There's a line in the movie The Holiday that I really like. Jack Black's character is beginning to fall for Kate Winslet's character. Black's character is a Hollywood composer, and he writes Kate's character a song. As he plays it for her, he says, with a smile, "I used only the good notes." Today I'm writing something that I've dreaded for years. I'm writing about the life and loss of my best friend. I'm not smiling as I write. I'm crying. But, I'm going to use only the good words. Because, if anyone deserves only good- it's Gatsby.

Gatsby got sick last Tuesday. He stumbled just walking through the kitchen and nearly fell over. When I checked his gums they were gray. I called Andy, who had just left for work. He took Gats to the animal hospital where they took x-rays and did bloodwork. His heart beat was irregular, but everything else looked good.
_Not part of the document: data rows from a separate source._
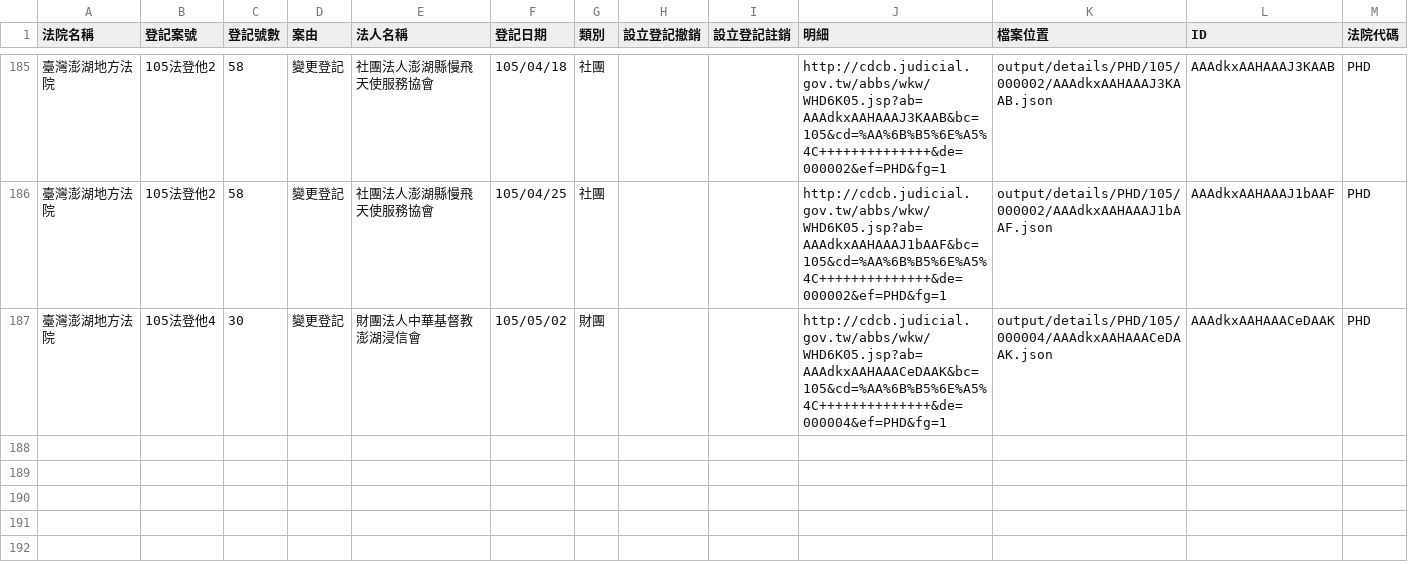
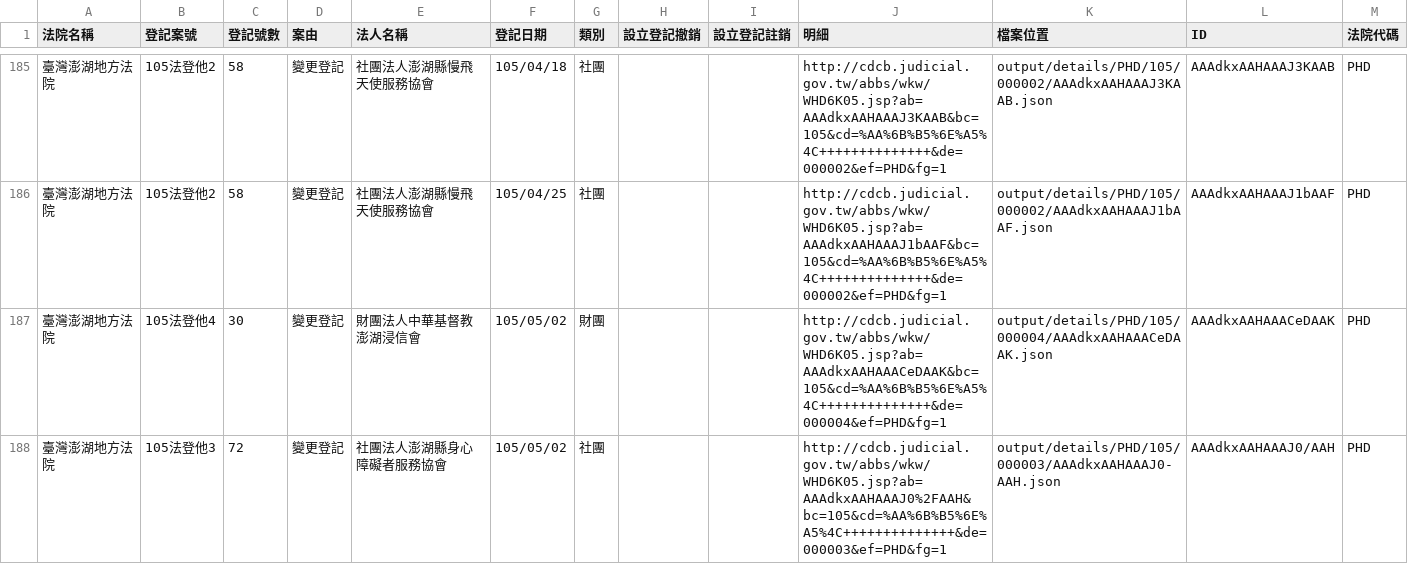
Before and after one commit to taichunmin/foundationtw, a CSV file: output/lists/PHD.csv, drawn as a sheet; only a part is shown, gaps mark what is left out.

Commit message:
update datasets @ 2016-05-07 02:00:01

```diff
--- a/output/lists/PHD.csv
+++ b/output/lists/PHD.csv
@@ -187 +187,2 @@
 臺灣澎湖地方法院,105法登他4,30,變更登記,財團法人中華基督教澎湖浸信會,105/05/02,財團,,,http://cdcb.judicial.gov.tw/abbs/wkw/WHD6K05.jsp?ab=AAAdkxAAHAAACeDAAK&bc=105&cd=%AA%6B%B5%6E%A5%4C++++++++++++++&de=000004&ef=PHD&fg=1,output/details/PHD/105/000004/AAAdkxAAHAAACeDAAK.json,AAAdkxAAHAAACeDAAK,PHD
+臺灣澎湖地方法院,105法登他3,72,變更登記,社團法人澎湖縣身心障礙者服務協會,105/05/02,社團,,,http://cdcb.judicial.gov.tw/abbs/wkw/WHD6K05.jsp?ab=AAAdkxAAHAAAJ0%2FAAH&bc=105&cd=%AA%6B%B5%6E%A5%4C++++++++++++++&de=000003&ef=PHD&fg=1,output/details/PHD/105/000003/AAAdkxAAHAAAJ0-AAH.json,AAAdkxAAHAAAJ0/AAH,PHD
```
Also changed, not shown: output/lists/ILD.csv, output/lists/NTD.csv, 40 other files.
He was put on fluids and a lidocaine drip for the day. I spent the day sick with worry. At fourteen and a half, I know that each day is a gift. But the vet called in the mid-afternoon, saying that Gats seemed to be doing better, and I gleefully picked him up that afternoon. When I first saw Gats, he was not his usual, "Get me outta here!" self. He seemed tired. He looked old. We got him home, and comfortable on his sofa. I sat with him, and loved on him all evening. Andy took care of everything so that I didn't really have to get up at all. Gats can't let me leave the room. He has to follow me. So, it was best for me to just sit still with him there. Deep in my mind, I thought that the end might be soon.
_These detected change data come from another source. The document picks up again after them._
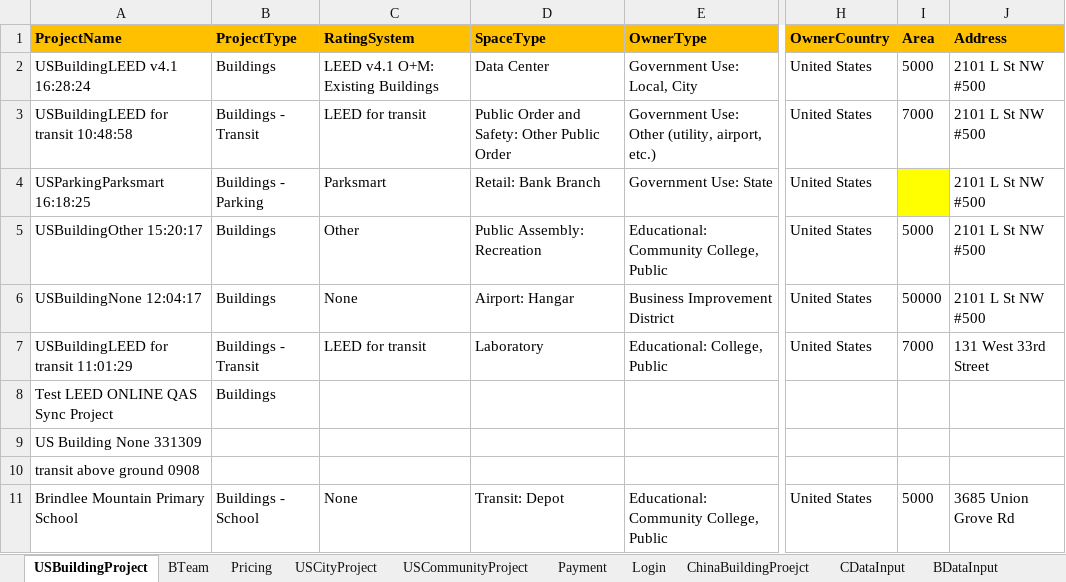
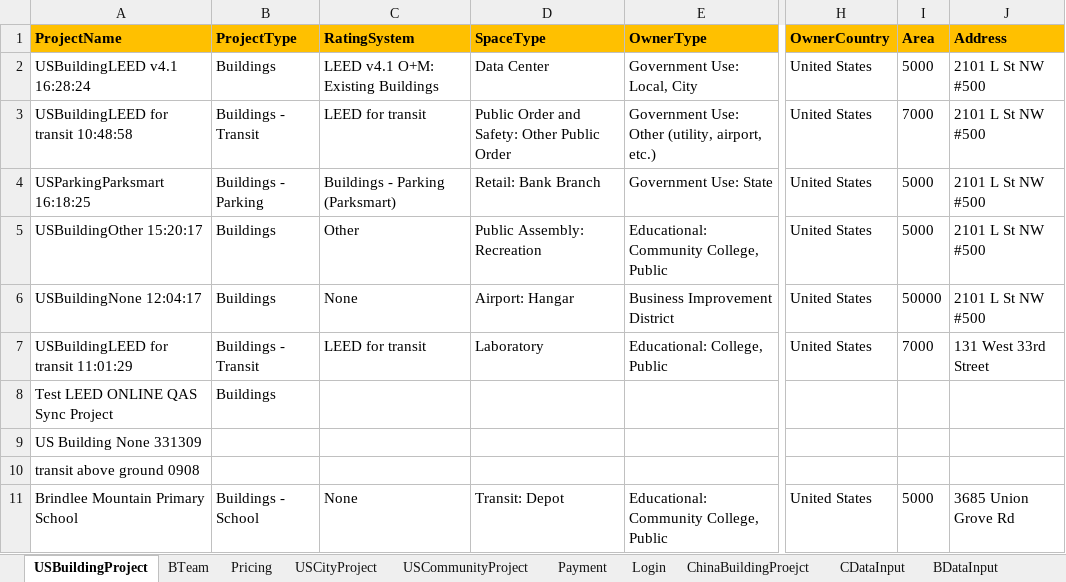
Before and after one commit to saurav1501/AutomationArc, an Excel workbook: AutomationArc/ARCDataTemplete/QasArcTest.xlsx, sheet USBuildingProject, drawn as a sheet; only a part is shown, gaps mark what is left out; values as stored, in another font and other column widths than the file's, no borders; the diff names each change by its address in the sheet, - before the commit and + after, or states it on an @@ line.

```diff
--- a/AutomationArc/ARCDataTemplete/QasArcTest.xlsx (sheet USBuildingProject)
+++ b/AutomationArc/ARCDataTemplete/QasArcTest.xlsx (sheet USBuildingProject)
-C4 (RatingSystem): Parksmart
+C4 (RatingSystem): Buildings - Parking (Parksmart)
-I4 (Area): (empty)
+I4 (Area): 5000
-I4 fill: #FFFF00
+I4 fill: none
```
Also changed, not shown: sheet USCityProject, sheet USCommunityProject.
But, as Gatsby did so many times in his life, the next day, he rallied. After some eggs and sausage and a little haircut, he was his spunky little self. We spent Wednesday, Thursday and Friday in a hyper-grateful state. We took in every moment we had to snuggle him, to tell him we loved him, to cherish the feel of his fur on our toes as he lay down under the kitchen table. We received it all with ever-expanding joy, just like we always have.

Gatsby's life was a cascade of blessings. Anyone who really knew him already understands this, and to anyone who didn't- who thinks of him as just a dog- there's no use in trying to explain. He wasn't really a dog. He was a ministering spirit. An agent of grace. As I age, I learn more about more about the mysteries of the God I serve. I've recently become attached to the imagery of God's hands slipping on earthly gloves. That the way that He exposes his love to those of us occupying this lonely planet is through the things He creates to walk with us here on it. Surely there is truth in this. Isn't that exactly what He did with His own Son? He put on human skin and walked among us. Then He left for a while. He left His love behind, though. That's really all we've got here. And I think, because He is always creating, and always giving grace, that sometimes, as He continues to work amongst these lost souls, he puts His fingers into dog fur, and touches us with softness that humans cannot ever attain. That was the essence of Gatsby- the softest touch of God's grace.
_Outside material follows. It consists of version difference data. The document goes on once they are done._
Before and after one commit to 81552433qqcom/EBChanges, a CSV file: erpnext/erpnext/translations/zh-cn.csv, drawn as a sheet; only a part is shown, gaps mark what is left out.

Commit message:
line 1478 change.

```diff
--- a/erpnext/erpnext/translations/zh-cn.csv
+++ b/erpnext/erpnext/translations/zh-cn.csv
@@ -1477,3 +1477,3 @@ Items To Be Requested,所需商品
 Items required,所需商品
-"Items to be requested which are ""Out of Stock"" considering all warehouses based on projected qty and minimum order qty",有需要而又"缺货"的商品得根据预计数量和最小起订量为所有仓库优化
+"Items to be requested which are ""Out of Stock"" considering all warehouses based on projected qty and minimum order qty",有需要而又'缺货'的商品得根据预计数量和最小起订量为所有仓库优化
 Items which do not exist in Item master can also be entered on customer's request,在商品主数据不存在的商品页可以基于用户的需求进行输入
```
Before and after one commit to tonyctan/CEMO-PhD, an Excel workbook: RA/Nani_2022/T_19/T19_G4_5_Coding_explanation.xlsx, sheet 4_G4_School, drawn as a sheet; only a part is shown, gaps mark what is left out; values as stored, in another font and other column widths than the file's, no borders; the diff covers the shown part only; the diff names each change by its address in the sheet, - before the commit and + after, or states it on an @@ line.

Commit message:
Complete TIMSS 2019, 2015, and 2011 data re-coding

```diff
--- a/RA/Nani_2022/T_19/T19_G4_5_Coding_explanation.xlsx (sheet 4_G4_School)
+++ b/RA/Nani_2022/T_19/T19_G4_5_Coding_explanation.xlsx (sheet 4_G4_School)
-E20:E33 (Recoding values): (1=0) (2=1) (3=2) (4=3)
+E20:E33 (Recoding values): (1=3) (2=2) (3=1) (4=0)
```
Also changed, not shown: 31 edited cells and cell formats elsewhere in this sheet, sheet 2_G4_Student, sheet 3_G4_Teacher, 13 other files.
Gatsby was everything good. He was brave and fiercely loyal. A protector and a friend. Through the years people have told me that Gatsby was my "first child," and I always have received that as a compliment, but it isn't actually true. My relationship with Gatsby was much less about me taking care of him than it was about him taking care of me. I suppose that we took care of each other for those fourteen years. But I still think that he gave me much more than I ever gave to him.

He was meant to be my roommate. I was going to be a sophomore in college at N.C. State, and was moving into my first apartment in the fall, my first time living alone. I was angry and rebellious of heart in those days- the spiritual low point of my life. I was actively running away from God and rejecting His ways. My mom took me up to Raleigh to get me registered and, on the way home, we picked up a News and Observer and found a listing for Cocker Spaniel puppies somewhere outside of Goldsboro. We drove to the kennel on our way back to Fayetteville. When I first saw him, he was running around nipping at his litter-mates, a little black and white blur. He rode in my lap on the way home, and, just as we pulled onto Water Oaks Drive, I knew something in my heart had started to change- it was the first breach in the wall of anger that I'd built up. I confess that I've read the story of Joshua and the walls of Jericho with skepticism before- how could a loud noise actually bring down a city's walls? I suppose the same way that a sleeping puppy can tear away at self-centered, hard heartedness.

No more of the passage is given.